The research is being led by the University of Leeds, in collaboration with the University of Nottingham and 19 companies and organisations from the utilities, transport and engineering sectors and managed by UKWIR (UK Water Industry Research Ltd).

Vanessa Bridge | alfa
Further information:
http://www.comp.leeds.ac.uk/mtu
http://www.leeds.ac.uk

More articles from Information Technology:

nachricht The TU Ilmenau develops tomorrow’s chip technology today
27.04.2017 | Technische Universität Ilmenau

nachricht Five developments for improved data exploitation
19.04.2017 | Deutsches Forschungszentrum für Künstliche Intelligenz GmbH, DFKI

All articles from Information Technology >>>

The most recent press releases about innovation >>>

Die letzten 5 Focus-News des innovations-reports im Überblick:

Im Focus: Making lightweight construction suitable for series production

More and more automobile companies are focusing on body parts made of carbon fiber reinforced plastics (CFRP). However, manufacturing and repair costs must be further reduced in order to make CFRP more economical in use. Together with the Volkswagen AG and five other partners in the project HolQueSt 3D, the Laser Zentrum Hannover e.V. (LZH) has developed laser processes for the automatic trimming, drilling and repair of three-dimensional components.

Automated manufacturing processes are the basis for ultimately establishing the series production of CFRP components. In the project HolQueSt 3D, the LZH has...

Im Focus: Wonder material? Novel nanotube structure strengthens thin films for flexible electronics

Reflecting the structure of composites found in nature and the ancient world, researchers at the University of Illinois at Urbana-Champaign have synthesized thin carbon nanotube (CNT) textiles that exhibit both high electrical conductivity and a level of toughness that is about fifty times higher than copper films, currently used in electronics.

"The structural robustness of thin metal films has significant importance for the reliable operation of smart skin and flexible electronics including...

Im Focus: Deep inside Galaxy M87

The nearby, giant radio galaxy M87 hosts a supermassive black hole (BH) and is well-known for its bright jet dominating the spectrum over ten orders of magnitude in frequency. Due to its proximity, jet prominence, and the large black hole mass, M87 is the best laboratory for investigating the formation, acceleration, and collimation of relativistic jets. A research team led by Silke Britzen from the Max Planck Institute for Radio Astronomy in Bonn, Germany, has found strong indication for turbulent processes connecting the accretion disk and the jet of that galaxy providing insights into the longstanding problem of the origin of astrophysical jets.

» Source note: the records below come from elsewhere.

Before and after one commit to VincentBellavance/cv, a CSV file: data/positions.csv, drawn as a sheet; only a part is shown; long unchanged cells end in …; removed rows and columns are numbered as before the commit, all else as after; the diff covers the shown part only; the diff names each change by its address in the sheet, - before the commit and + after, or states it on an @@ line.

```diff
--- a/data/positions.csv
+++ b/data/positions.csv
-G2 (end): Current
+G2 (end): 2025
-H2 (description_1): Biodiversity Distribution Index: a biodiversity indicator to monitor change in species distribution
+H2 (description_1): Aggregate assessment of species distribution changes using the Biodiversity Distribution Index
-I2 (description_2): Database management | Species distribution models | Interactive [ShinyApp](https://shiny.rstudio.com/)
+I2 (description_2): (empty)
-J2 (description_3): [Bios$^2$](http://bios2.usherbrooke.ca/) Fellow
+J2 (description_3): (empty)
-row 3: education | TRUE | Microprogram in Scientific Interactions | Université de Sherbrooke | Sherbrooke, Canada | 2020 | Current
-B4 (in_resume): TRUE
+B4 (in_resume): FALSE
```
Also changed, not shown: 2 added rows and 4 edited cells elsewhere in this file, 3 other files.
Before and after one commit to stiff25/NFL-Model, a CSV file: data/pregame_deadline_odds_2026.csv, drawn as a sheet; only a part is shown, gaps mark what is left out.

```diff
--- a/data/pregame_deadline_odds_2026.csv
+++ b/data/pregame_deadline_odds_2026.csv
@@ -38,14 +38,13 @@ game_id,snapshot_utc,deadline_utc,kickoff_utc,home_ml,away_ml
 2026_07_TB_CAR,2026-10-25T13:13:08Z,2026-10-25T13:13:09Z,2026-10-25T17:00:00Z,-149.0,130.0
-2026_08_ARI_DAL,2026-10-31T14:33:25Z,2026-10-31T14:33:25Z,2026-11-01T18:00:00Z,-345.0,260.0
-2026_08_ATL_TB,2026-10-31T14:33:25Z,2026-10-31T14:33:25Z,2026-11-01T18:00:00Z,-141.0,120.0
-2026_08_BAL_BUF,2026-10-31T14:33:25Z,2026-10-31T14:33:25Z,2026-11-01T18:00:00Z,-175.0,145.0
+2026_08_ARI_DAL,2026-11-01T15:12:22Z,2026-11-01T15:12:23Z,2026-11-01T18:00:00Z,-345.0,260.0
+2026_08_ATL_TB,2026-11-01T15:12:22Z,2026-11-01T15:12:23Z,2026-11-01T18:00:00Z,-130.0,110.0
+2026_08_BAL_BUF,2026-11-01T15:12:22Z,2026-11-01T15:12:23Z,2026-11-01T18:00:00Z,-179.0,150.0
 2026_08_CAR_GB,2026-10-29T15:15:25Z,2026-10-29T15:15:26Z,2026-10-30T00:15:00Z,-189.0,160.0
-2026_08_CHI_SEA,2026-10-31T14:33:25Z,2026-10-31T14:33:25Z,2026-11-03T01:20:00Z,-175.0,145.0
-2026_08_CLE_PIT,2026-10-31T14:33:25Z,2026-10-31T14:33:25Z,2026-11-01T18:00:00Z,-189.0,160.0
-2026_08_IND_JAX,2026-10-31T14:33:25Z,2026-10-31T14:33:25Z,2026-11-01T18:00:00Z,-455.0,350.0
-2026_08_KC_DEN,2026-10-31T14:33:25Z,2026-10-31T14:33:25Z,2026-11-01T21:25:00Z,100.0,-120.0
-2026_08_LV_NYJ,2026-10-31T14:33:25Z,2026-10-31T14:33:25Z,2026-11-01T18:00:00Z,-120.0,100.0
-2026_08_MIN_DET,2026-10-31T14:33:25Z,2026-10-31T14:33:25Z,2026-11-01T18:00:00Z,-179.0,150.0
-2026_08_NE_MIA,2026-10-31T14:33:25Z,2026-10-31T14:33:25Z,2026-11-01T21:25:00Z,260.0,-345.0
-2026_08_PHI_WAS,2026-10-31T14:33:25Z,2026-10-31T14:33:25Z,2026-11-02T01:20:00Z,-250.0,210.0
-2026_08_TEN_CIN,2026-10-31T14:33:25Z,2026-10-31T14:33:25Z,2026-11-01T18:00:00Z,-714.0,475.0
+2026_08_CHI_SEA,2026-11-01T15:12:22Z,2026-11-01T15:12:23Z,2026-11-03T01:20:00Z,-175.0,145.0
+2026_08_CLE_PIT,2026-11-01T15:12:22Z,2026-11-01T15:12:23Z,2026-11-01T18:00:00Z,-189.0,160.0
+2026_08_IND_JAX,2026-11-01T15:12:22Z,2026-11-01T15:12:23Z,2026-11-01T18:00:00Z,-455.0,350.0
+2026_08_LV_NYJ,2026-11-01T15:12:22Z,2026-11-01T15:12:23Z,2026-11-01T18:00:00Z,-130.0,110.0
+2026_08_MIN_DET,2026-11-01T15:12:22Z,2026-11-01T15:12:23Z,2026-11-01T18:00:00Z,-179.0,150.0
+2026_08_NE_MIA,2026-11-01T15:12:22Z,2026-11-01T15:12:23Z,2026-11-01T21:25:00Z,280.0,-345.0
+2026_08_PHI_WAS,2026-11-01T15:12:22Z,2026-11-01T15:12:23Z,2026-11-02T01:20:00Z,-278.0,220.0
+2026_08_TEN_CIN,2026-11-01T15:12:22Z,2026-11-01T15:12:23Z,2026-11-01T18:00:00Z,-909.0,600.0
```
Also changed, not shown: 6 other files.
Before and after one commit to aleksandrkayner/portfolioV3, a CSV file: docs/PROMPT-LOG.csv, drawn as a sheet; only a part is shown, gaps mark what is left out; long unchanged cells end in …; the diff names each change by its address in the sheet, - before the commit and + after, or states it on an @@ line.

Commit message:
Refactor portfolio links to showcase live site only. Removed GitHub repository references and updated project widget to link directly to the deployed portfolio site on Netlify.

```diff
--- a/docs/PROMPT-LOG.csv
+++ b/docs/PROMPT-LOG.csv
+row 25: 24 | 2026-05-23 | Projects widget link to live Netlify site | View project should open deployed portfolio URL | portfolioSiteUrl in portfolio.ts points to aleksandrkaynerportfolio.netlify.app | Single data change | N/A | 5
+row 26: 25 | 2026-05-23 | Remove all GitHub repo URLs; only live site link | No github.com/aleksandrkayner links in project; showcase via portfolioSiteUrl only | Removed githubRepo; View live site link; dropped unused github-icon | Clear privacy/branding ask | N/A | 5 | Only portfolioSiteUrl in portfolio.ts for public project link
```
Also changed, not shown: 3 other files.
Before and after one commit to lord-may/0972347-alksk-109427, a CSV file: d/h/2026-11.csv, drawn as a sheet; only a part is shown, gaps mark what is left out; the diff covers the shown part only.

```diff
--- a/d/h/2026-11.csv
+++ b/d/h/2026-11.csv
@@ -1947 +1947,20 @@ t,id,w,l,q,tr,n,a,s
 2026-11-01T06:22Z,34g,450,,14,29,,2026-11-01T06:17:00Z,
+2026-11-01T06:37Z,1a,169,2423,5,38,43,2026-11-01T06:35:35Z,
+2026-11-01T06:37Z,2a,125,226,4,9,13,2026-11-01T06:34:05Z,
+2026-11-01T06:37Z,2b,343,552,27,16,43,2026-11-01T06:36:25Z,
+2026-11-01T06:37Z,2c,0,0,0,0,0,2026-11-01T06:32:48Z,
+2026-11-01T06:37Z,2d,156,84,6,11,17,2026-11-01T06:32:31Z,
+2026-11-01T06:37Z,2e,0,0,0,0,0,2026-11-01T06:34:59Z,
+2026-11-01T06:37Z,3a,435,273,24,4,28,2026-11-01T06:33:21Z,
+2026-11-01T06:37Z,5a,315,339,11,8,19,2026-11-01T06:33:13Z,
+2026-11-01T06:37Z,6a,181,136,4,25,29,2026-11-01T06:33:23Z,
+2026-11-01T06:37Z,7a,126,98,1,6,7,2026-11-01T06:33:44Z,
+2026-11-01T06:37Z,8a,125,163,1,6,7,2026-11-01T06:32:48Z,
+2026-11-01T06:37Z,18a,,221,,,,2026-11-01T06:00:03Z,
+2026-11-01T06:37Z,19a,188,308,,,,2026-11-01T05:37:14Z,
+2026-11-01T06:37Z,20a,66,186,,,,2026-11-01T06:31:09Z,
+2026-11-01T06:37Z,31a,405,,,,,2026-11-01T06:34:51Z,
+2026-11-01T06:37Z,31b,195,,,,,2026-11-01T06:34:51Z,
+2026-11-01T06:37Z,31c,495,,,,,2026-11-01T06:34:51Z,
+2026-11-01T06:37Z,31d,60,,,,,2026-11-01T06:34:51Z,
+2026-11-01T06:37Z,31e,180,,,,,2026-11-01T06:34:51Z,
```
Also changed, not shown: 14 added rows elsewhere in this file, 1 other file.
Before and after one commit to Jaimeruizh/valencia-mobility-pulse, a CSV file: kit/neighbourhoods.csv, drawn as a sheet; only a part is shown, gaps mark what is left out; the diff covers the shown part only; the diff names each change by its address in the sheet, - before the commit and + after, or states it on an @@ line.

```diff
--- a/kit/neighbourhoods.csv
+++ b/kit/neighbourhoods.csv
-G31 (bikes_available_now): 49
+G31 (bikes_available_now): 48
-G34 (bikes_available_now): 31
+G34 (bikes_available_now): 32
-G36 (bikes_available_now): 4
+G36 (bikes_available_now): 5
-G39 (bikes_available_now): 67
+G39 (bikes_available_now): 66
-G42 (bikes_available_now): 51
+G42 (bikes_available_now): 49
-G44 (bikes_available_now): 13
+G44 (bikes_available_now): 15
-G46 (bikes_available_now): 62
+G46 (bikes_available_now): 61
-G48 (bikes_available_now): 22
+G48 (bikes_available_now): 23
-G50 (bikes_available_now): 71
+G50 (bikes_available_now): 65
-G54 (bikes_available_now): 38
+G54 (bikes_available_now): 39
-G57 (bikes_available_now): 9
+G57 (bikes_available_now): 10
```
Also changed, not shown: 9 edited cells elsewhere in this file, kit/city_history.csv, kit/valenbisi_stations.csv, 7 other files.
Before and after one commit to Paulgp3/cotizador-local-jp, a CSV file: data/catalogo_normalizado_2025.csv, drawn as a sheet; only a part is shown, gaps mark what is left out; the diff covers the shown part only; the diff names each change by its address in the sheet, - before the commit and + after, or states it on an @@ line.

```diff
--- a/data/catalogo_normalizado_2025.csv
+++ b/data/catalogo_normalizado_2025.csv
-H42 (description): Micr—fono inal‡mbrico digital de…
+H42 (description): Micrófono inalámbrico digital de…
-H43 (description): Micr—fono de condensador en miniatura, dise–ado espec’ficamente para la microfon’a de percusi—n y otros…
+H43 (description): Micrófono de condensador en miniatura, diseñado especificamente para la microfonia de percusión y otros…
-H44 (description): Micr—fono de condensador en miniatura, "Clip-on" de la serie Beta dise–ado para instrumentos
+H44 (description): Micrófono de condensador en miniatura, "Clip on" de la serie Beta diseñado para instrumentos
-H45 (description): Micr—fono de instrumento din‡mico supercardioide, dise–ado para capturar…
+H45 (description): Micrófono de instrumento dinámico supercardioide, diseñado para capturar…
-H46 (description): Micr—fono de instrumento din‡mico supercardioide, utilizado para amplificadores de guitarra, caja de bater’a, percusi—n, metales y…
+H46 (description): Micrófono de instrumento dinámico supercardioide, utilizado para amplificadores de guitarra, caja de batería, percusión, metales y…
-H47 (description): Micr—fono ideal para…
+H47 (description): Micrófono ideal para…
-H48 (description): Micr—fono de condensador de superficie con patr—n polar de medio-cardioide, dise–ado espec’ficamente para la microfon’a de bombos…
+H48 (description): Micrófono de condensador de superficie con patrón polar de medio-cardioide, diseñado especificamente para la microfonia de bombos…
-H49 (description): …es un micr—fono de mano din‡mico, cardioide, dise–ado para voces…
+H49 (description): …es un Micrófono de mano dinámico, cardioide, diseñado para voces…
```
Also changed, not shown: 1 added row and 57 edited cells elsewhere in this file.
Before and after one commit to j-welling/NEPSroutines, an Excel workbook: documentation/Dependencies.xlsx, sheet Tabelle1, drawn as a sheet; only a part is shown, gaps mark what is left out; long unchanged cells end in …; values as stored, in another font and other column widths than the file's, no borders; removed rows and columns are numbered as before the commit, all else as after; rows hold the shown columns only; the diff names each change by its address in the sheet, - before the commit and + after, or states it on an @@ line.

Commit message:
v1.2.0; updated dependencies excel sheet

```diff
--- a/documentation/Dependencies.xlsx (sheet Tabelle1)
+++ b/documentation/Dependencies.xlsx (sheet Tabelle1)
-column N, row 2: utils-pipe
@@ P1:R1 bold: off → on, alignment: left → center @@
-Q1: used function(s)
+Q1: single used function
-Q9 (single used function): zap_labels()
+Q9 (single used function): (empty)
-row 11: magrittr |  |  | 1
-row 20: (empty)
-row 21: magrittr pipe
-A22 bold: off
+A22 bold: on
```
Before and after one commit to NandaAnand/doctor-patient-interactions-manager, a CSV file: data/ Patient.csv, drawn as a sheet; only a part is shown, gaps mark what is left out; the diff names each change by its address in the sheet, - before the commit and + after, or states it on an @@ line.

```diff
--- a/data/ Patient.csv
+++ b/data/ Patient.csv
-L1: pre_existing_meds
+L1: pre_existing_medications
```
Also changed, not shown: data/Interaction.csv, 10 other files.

Supermassive black holes form some of the most enigmatic phenomena in astrophysics. Their enormous energy output is supposed to be generated by the...

Im Focus: A Quantum Low Pass for Photons

Physicists in Garching observe novel quantum effect that limits the number of emitted photons.

The probability to find a certain number of photons inside a laser pulse usually corresponds to a classical distribution of independent events, the so-called...

Im Focus: Microprocessors based on a layer of just three atoms

Microprocessors based on atomically thin materials hold the promise of the evolution of traditional processors as well as new applications in the field of flexible electronics. Now, a TU Wien research team led by Thomas Müller has made a breakthrough in this field as part of an ongoing research project.

Two-dimensional materials, or 2D materials for short, are extremely versatile, although – or often more precisely because – they are made up of just one or a...

All Focus news of the innovation-report >>>

Anzeige

Anzeige

Event News

Fighting drug resistant tuberculosis – InfectoGnostics meets MYCO-NET² partners in Peru

28.04.2017 | Event News

Expert meeting “Health Business Connect” will connect international medical technology companies

20.04.2017 | Event News

Wenn der Computer das Gehirn austrickst

18.04.2017 | Event News

 
Latest News

Wireless power can drive tiny electronic devices in the GI tract

28.04.2017 | Medical Engineering

Ice cave in Transylvania yields window into region's past

28.04.2017 | Earth Sciences

Nose2Brain – Better Therapy for Multiple Sclerosis

28.04.2017 | Life Sciences

VideoLinks
B2B-VideoLinks
More VideoLinks >>>